Stella Gama calls for greater women's voice on climate change
Stella Gama, the Government of Malawi’s Director of Forestry, has made a powerful intervention calling for greater involvement of women in the climate change negotiations as a whole, and greater empowerment of women to lead climate actions in-country.
Ms Gama is the Technology Transfer Lead and also the Gender Lead for the Least Developed Country (LDC) Group of negotiators in the United Nations climate talks.
Speaking at the international Gobeshona conference this week, Ms Gama welcomed Anne-Marie Trevelyan into her new role as the UK International Champion on Adaptation and Resilience for COP26, the UN climate conference coming up in November in Glasgow, UK.

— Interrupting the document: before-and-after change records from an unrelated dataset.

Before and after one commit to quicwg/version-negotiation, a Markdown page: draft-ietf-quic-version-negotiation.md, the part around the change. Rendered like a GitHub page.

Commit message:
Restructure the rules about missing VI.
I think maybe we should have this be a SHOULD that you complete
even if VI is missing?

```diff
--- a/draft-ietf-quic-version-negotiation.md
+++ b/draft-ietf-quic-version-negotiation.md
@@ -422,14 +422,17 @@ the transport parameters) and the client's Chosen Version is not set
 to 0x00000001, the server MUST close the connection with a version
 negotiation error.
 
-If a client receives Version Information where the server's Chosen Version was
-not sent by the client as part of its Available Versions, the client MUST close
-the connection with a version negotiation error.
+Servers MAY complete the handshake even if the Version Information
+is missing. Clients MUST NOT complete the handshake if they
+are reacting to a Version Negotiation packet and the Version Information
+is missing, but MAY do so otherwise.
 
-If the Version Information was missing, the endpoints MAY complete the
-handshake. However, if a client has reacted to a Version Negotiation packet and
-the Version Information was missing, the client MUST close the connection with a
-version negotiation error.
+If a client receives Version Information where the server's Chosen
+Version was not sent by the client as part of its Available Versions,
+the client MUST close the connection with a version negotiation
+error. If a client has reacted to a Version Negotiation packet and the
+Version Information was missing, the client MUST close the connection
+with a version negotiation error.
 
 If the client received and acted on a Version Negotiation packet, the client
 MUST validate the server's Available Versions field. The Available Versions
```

Ms Gama urged Ms Trevelyan to take actions to ensure that “women and other marginalised groups are empowered to respond to the impacts of climate change in Least Developed Countries.”
Ms Trevelyan responded that the UK is committed to holding an inclusive COP26 in all senses. She has asked the President-designate of COP26, to “press the implementation of the United Nations’ Gender Action Plan (GAP) and we call on all countries and all those other actors in these huge challenges to develop gender responsible climate policies, programmes and actions, right through to the National Adaptation Plans and the Nationally Determined Contributions.”

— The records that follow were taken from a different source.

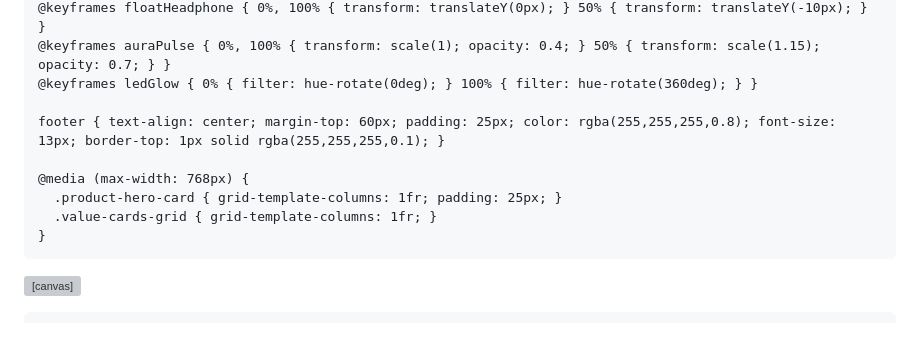
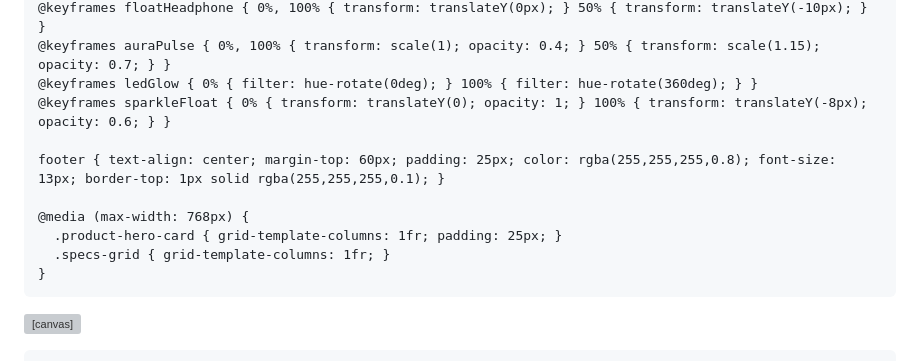
Before and after one commit to jungwonhsu/jungwonhsu.github.io, a Markdown page: README.md, the part around one of its changes. GitHub-like rendering; blank space fills up the shorter version; grey boxes are pictures that could not be loaded.

```diff
--- a/README.md
+++ b/README.md
@@ -326,12 +299,13 @@
     @keyframes floatHeadphone { 0%, 100% { transform: translateY(0px); } 50% { transform: translateY(-10px); } }
     @keyframes auraPulse { 0%, 100% { transform: scale(1); opacity: 0.4; } 50% { transform: scale(1.15); opacity: 0.7; } }
     @keyframes ledGlow { 0% { filter: hue-rotate(0deg); } 100% { filter: hue-rotate(360deg); } }
+    @keyframes sparkleFloat { 0% { transform: translateY(0); opacity: 1; } 100% { transform: translateY(-8px); opacity: 0.6; } }
 
     footer { text-align: center; margin-top: 60px; padding: 25px; color: rgba(255,255,255,0.8); font-size: 13px; border-top: 1px solid rgba(255,255,255,0.1); }
 
     @media (max-width: 768px) {
       .product-hero-card { grid-template-columns: 1fr; padding: 25px; }
-      .value-cards-grid { grid-template-columns: 1fr; }
+      .specs-grid { grid-template-columns: 1fr; }
     }
   </style>
 </head>
```
Also changed, not shown: other parts of README.md (+59 -96 lines).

“I’ll also be calling for greater investment in the evidence base to empower women and girls, disaggregated data by gender, age, and disability. There is lots to do in this space,” she assured Ms Gama, “and I don’t for a moment suggest that this is a step we have cracked it. You can have the best men in the world but you are still only using 50% of the human capital we have.”
You can read Stella Gama’s views on women’s participation in climate-related decision-making in her recent interview in The Nation: Malawi’s only female on climate change negotiations.

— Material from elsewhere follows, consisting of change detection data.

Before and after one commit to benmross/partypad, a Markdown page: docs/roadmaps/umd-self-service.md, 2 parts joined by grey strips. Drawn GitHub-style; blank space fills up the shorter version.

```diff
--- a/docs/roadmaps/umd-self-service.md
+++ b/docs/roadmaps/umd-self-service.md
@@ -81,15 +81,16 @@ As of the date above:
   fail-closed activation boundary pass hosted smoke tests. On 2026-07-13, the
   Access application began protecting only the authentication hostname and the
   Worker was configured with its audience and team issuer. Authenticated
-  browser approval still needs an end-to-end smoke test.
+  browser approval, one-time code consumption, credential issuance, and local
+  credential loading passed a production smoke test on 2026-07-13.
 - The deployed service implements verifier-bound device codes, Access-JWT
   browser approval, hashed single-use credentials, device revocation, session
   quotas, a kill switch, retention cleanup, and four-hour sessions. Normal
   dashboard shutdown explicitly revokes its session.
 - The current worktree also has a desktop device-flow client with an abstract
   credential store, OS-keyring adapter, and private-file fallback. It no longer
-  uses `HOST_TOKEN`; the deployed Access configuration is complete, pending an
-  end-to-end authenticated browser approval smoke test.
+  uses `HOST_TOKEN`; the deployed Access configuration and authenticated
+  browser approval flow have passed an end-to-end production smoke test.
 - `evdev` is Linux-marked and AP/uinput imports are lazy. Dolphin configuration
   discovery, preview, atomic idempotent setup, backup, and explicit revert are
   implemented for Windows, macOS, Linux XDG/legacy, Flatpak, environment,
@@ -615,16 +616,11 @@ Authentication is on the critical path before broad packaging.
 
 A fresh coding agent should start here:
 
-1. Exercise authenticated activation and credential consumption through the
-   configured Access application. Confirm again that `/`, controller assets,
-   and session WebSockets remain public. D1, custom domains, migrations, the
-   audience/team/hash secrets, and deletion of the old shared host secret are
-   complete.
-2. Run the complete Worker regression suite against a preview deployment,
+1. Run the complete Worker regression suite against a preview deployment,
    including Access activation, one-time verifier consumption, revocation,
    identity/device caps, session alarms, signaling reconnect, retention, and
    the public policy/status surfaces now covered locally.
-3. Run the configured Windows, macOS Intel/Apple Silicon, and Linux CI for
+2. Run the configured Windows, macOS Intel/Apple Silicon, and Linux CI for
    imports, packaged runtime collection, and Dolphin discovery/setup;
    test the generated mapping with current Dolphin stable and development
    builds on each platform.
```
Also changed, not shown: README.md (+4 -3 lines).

Image: Madrid, Spain, COP25 climate conference: global climate action event.